**Task statement**:
In the data below, which lines hold "blob"? Copy every one.

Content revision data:
== Segment start ==

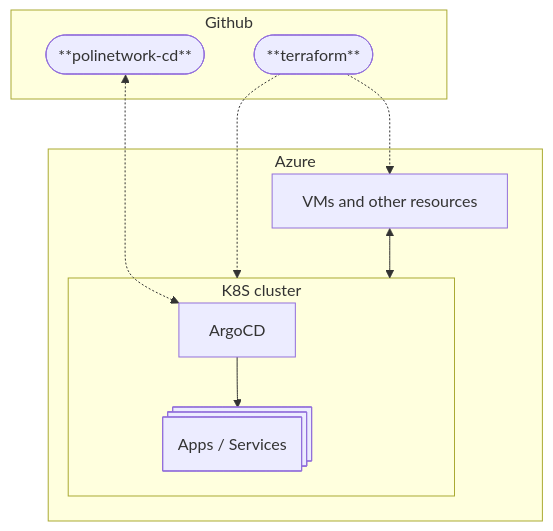
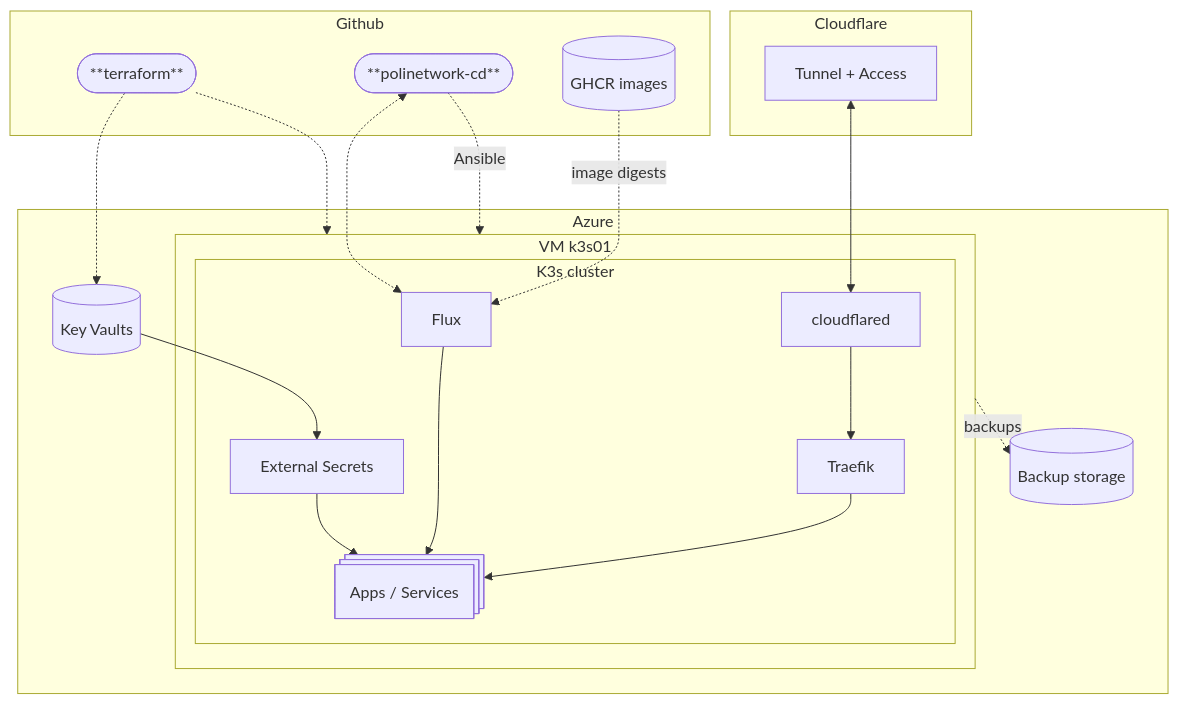
The diagram in docs/infrastructure/02-getting-started/cloud-infrastructure/index.md (PoliNetworkOrg/docs), drawn with Mermaid before and after one commit. The commit also changed other lines of this file and 15 other files, not shown here.

````diff
--- a/docs/infrastructure/02-getting-started/cloud-infrastructure/index.md
+++ b/docs/infrastructure/02-getting-started/cloud-infrastructure/index.md
@@ -15,19 +15,33 @@
 ```mermaid
 flowchart TD
   subgraph Github
     tf([**terraform**])
     cd([**polinetwork-cd**])
+    ghcr[(GHCR images)]
+  end
+  subgraph Cloudflare
+    edge[Tunnel + Access]
   end
   subgraph Azure
-    vm[VMs and other resources]
-    subgraph k8s[K8S cluster]
-      argocd[ArgoCD]
-      app@{ shape: processes, label: "Apps / Services" }
+    kv[(Key Vaults)]
+    blob[(Backup storage)]
+    subgraph vm[VM k3s01]
+      subgraph k3s[K3s cluster]
+        flux[Flux]
+        eso[External Secrets]
+        cfd[cloudflared]
+        traefik[Traefik]
+        app@{ shape: processes, label: "Apps / Services" }
+      end
     end
   end
 
   tf -.-> vm
-  tf -.-> k8s
-  vm <--> k8s
-  cd <-.-> argocd --> app
+  tf -.-> kv
+  cd -. Ansible .-> vm
+  cd <-.-> flux --> app
+  ghcr -. image digests .-> flux
+  kv --> eso --> app
+  edge <--> cfd --> traefik --> app
+  vm -. backups .-> blob
 ```
````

== Segment end ==

**Exercise answer**:
+    blob[(Backup storage)]
+  vm -. backups .-> blob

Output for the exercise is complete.